Catering and expresso bars now available for weddings, corporate events and similar affiars
Denver, CO 80202
720-255-1118 | Visit Website
Prior to opening his business, Armando knew he would need financing to buy his equipment and mentoring assistance to help him succeed. So he started the process of preparing to get a loan.
Armando spent several months developing a business plan, well in advance of starting his business, to ensure the idea was viable. By January 2010 he and his partner determined the business was viable and could support debt. During that same timeframe Armando met Rhonda Waltenburg of US Bank at a Denver SBDC event. She described the next steps in the loan application process, helped him through every aspect, and introduced him to Rosy McDonough of the SBDC to fine tune his business plan.
Rosy also introduced Armando to Alan Ramirez of the Colorado Enterprise Fund. His business doesn’t have high start-up costs (no storefront) and Armando was able to have other sources of income outside the business. These two factors are very important for start-up businesses since they are less dependent on their financial projections coming through. She helped Armando and his partner play to their strengths: good credit, a partner (his spouse) who had strong marketing and presentation skills, other sources of income, good financial information and breakdowns, and a good business plan—to show the potential lenders they had done their homework.

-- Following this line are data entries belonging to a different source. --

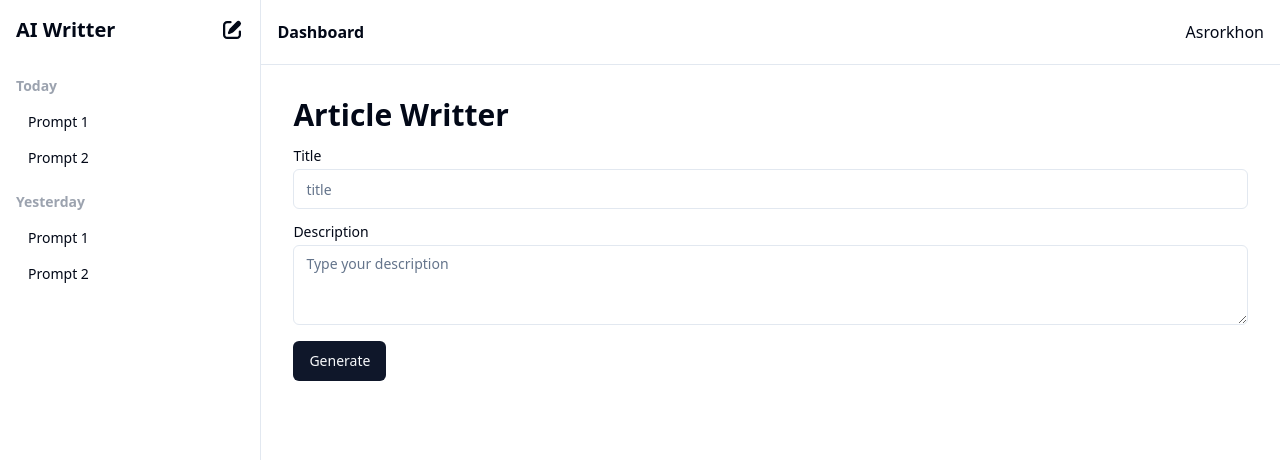
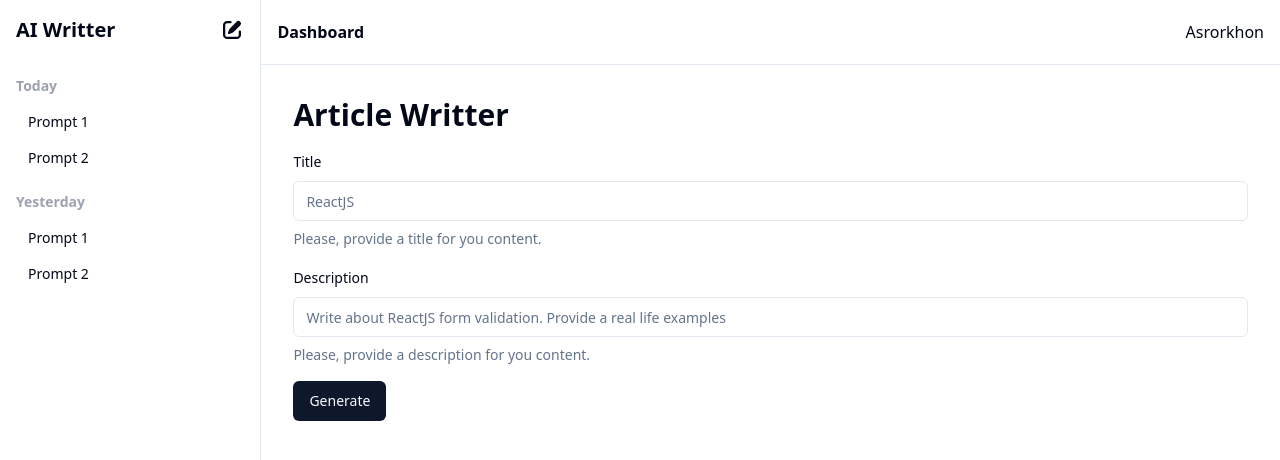
Before and after one commit to Asrorhon04/ai-writter, a React (Vite) app: page /dashboard in a window 1280 px wide. Shown: the top 460 px of the page. Built offline with nearby package versions, Linux system fonts and the light colour scheme.

Commit message:
feat/Content Create Form Validation added

```diff
--- a/src/components/dashboard/content-create-form.tsx
+++ b/src/components/dashboard/content-create-form.tsx
@@ -1,55 +1,81 @@
 import { Input } from "@/components/ui/input"
-import { Label } from "@/components/ui/label"
-import { Textarea } from "@/components/ui/textarea"
 import { Button } from "@/components/ui/button"
-import { FormEvent, useState } from "react"
 import { Loader2 } from "lucide-react"
 import { ContentCreateRequestParam } from "@/shared/types/content-create-request-pareams"
+import { z } from "zod"
+import { useForm } from "react-hook-form"
+import { zodResolver } from "@hookform/resolvers/zod"
+import { Form, FormControl, FormDescription, FormField, FormItem, FormLabel, FormMessage } from "../ui/form"
 
 type ContentCreateFormProps ={
 	isLoading: boolean;
 	onSubmit:(params:ContentCreateRequestParam)=>void;
 }
-export default function ContentCreateForm({isLoading, onSubmit}:ContentCreateFormProps){
 
-	const [form, setForm] = useState<ContentCreateRequestParam>({
-		title:'',
-		description:'',
-	});
+const formSchema = z.object({
+  title: z.string().min(2).max(50),
+	description: z.string().min(50).max(1000),
+})
 
-	const handleChange = (event:FormEvent<HTMLInputElement| HTMLTextAreaElement>)=>{
-		const {name, value} = event.currentTarget;
-		setForm({...form, [name]:value})
-	}
+export default function ContentCreateForm({
+	isLoading,
+	onSubmit
+	}:
+	ContentCreateFormProps){
+	const form = useForm<z.infer<typeof formSchema>>({
+    resolver: zodResolver(formSchema),
+    defaultValues: {
+      title: "",
+			description: "",
+    },
+  })
 
-	const handleSubmit = (event: FormEvent)=> {
-		event.preventDefault();
-		onSubmit(form)
+	const handleSubmit = (values: z.infer<typeof formSchema>) => {
+    onSubmit(values);
   }
 
 	return(
-					<form action="" className="mt-4" onSubmit={handleSubmit}>
-						<div className="grid w-full gap-1.5 mb-4">
-							<Label htmlFor="title">Title</Label>
-							<Input type="title" id="title" placeholder="title" name="title"
-							onChange={handleChange}
+		<Form {...form}>
+		<form onSubmit={form.handleSubmit(handleSubmit)} className="space-y-4 mt-4">
+			<FormField
+				control={form.control}
+				name="title"
 				disabled={isLoading}
+				render={({ field }) => (
+					<FormItem>
+						<FormLabel>Title</FormLabel>
+						<FormControl>
+							<Input placeholder="ReactJS" {...field} />
+						</FormControl>
+						<FormDescription>
+							Please, provide a title for you content.
+						</FormDescription>
+						<FormMessage />
+					</FormItem>
+				)}
 			/>
-						</div>
-						<div className="grid w-full gap-1.5 mb-4">
-						<Label htmlFor="message">Description</Label>
-						<Textarea
-						placeholder="Type your description"
-						id="message"
+			<FormField
+				control={form.control}
 				name="description"
-						onChange={handleChange}
 				disabled={isLoading}
+				render={({ field }) => (
+					<FormItem>
+						<FormLabel>Description</FormLabel>
+						<FormControl>
+							<Input placeholder="Write about ReactJS form validation. Provide a real life examples" {...field} />
+						</FormControl>
+						<FormDescription>
+							Please, provide a description for you content.
+						</FormDescription>
+						<FormMessage />
+					</FormItem>
+				)}
 			/>
-					</div>
 			<Button disabled={isLoading}>
 				{isLoading && <Loader2 className="mr-2 h-4 w-4 animate-spin" />}
 				Generate
 			</Button>
 		</form>
+	</Form>
 	)
 }
--- /dev/null
+++ b/src/components/ui/form.tsx
@@ -0,0 +1,176 @@
+import * as React from "react"
+import * as LabelPrimitive from "@radix-ui/react-label"
+import { Slot } from "@radix-ui/react-slot"
+import {
+  Controller,
+  ControllerProps,
+  FieldPath,
+  FieldValues,
+  FormProvider,
+  useFormContext,
+} from "react-hook-form"
+
+import { cn } from "@/lib/utils"
+import { Label } from "@/components/ui/label"
+
+const Form = FormProvider
+
+type FormFieldContextValue<
+  TFieldValues extends FieldValues = FieldValues,
+  TName extends FieldPath<TFieldValues> = FieldPath<TFieldValues>
+> = {
+  name: TName
+}
+
+const FormFieldContext = React.createContext<FormFieldContextValue>(
+  {} as FormFieldContextValue
+)
+
+const FormField = <
+  TFieldValues extends FieldValues = FieldValues,
+  TName extends FieldPath<TFieldValues> = FieldPath<TFieldValues>
+>({
+  ...props
+}: ControllerProps<TFieldValues, TName>) => {
+  return (
+    <FormFieldContext.Provider value={{ name: props.name }}>
+      <Controller {...props} />
+    </FormFieldContext.Provider>
+  )
+}
+
+const useFormField = () => {
+  const fieldContext = React.useContext(FormFieldContext)
+  const itemContext = React.useContext(FormItemContext)
+  const { getFieldState, formState } = useFormContext()
+
+  const fieldState = getFieldState(fieldContext.name, formState)
+
+  if (!fieldContext) {
+    throw new Error("useFormField should be used within <FormField>")
+  }
+
+  const { id } = itemContext
+
+  return {
+    id,
+    name: fieldContext.name,
+    formItemId: `${id}-form-item`,
+    formDescriptionId: `${id}-form-item-description`,
+    formMessageId: `${id}-form-item-message`,
+    ...fieldState,
+  }
+}
+
+type FormItemContextValue = {
+  id: string
+}
+
+const FormItemContext = React.createContext<FormItemContextValue>(
+  {} as FormItemContextValue
+)
+
+const FormItem = React.forwardRef<
+  HTMLDivElement,
+  React.HTMLAttributes<HTMLDivElement>
+>(({ className, ...props }, ref) => {
+  const id = React.useId()
+
+  return (
+    <FormItemContext.Provider value={{ id }}>
+      <div ref={ref} className={cn("space-y-2", className)} {...props} />
+    </FormItemContext.Provider>
+  )
+})
+FormItem.displayName = "FormItem"
+
+const FormLabel = React.forwardRef<
+  React.ElementRef<typeof LabelPrimitive.Root>,
+  React.ComponentPropsWithoutRef<typeof LabelPrimitive.Root>
+>(({ className, ...props }, ref) => {
+  const { error, formItemId } = useFormField()
+
+  return (
+    <Label
+      ref={ref}
+      className={cn(error && "text-destructive", className)}
+      htmlFor={formItemId}
+      {...props}
+    />
+  )
+})
+FormLabel.displayName = "FormLabel"
+
+const FormControl = React.forwardRef<
+  React.ElementRef<typeof Slot>,
+  React.ComponentPropsWithoutRef<typeof Slot>
+>(({ ...props }, ref) => {
+  const { error, formItemId, formDescriptionId, formMessageId } = useFormField()
+
+  return (
+    <Slot
+      ref={ref}
+      id={formItemId}
+      aria-describedby={
+        !error
+          ? `${formDescriptionId}`
+          : `${formDescriptionId} ${formMessageId}`
+      }
+      aria-invalid={!!error}
+      {...props}
+    />
+  )
+})
+FormControl.displayName = "FormControl"
+
+const FormDescription = React.forwardRef<
+  HTMLParagraphElement,
+  React.HTMLAttributes<HTMLParagraphElement>
+>(({ className, ...props }, ref) => {
+  const { formDescriptionId } = useFormField()
+
+  return (
+    <p
+      ref={ref}
+      id={formDescriptionId}
+      className={cn("text-sm text-muted-foreground", className)}
+      {...props}
+    />
+  )
+})
+FormDescription.displayName = "FormDescription"
+
+const FormMessage = React.forwardRef<
+  HTMLParagraphElement,
+  React.HTMLAttributes<HTMLParagraphElement>
+>(({ className, children, ...props }, ref) => {
+  const { error, formMessageId } = useFormField()
+  const body = error ? String(error?.message) : children
+
+  if (!body) {
+    return null
+  }
+
+  return (
+    <p
+      ref={ref}
+      id={formMessageId}
+      className={cn("text-sm font-medium text-destructive", className)}
+      {...props}
+    >
+      {body}
+    </p>
+  )
+})
+FormMessage.displayName = "FormMessage"
+
+export {
+  useFormField,
+  Form,
+  FormItem,
+  FormLabel,
+  FormControl,
+  FormDescription,
+  FormMessage,
+  FormField,
+}
```
Also changed, not shown: package.json (+5 -2 lines), 1 other file (tests, documents, lock files or other folders). Lines whose indentation alone changed are shown as unchanged.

Confluence Coffee Catering was a nearly ideal start-up. Armando and his partner had lots of experience and a good business plan. They just needed help getting in front of the “right” banks. Rosy and the SBDC staff coordinated the access to the resources of US Bank and the Colorado Enterprise Fund; three months later Armando had his start-up financing.

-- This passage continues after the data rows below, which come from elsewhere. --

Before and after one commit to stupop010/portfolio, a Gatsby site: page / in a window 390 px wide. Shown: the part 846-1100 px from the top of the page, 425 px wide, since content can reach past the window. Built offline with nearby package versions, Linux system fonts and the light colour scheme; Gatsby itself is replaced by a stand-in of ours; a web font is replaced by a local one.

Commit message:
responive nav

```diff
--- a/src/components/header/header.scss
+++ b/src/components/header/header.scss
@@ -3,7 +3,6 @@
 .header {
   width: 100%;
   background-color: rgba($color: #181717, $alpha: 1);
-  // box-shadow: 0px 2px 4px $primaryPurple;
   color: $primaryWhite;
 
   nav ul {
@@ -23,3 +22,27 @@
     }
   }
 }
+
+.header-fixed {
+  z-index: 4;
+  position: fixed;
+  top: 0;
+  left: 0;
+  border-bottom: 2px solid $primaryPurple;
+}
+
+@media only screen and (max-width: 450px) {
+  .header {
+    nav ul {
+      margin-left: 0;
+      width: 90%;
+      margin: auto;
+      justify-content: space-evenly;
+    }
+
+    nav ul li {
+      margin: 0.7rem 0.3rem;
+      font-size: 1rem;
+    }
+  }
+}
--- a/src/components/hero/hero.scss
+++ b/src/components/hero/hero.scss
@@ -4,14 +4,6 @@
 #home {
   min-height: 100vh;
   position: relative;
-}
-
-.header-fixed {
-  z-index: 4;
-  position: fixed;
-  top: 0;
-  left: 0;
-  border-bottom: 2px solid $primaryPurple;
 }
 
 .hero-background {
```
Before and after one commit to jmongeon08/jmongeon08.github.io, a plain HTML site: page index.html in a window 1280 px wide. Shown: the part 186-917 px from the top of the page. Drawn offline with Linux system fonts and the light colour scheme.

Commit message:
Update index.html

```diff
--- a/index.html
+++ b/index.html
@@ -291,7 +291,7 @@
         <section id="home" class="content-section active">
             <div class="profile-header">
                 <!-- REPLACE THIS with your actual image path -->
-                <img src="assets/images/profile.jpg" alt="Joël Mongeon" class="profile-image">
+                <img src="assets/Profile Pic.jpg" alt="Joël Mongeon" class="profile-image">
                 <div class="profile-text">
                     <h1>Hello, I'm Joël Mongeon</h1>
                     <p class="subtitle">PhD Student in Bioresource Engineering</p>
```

Where would they be without the loan? According to Armando, “We actually got approved for another loan, but at a lower amount and higher rate. This [better] loan made the difference in starting and not starting the business.”
And what advice would he offer to other start-up businesses looking for financing? “Know as much as you can. Forecast and fine tune your business plan—not the product. This let us do what we do best—we had a plan to get the business since we already knew the “craft.” Once you get funding you are committed, so have a marketing and sales strategy in place. Seek counsel and advice—we could not have done it without the SBDC.”
“We enjoy what we do—it’s fun. We started in July 2010 and have already done several dozen events. Rosy and the SBDC staff were honest with us—and that is very important.”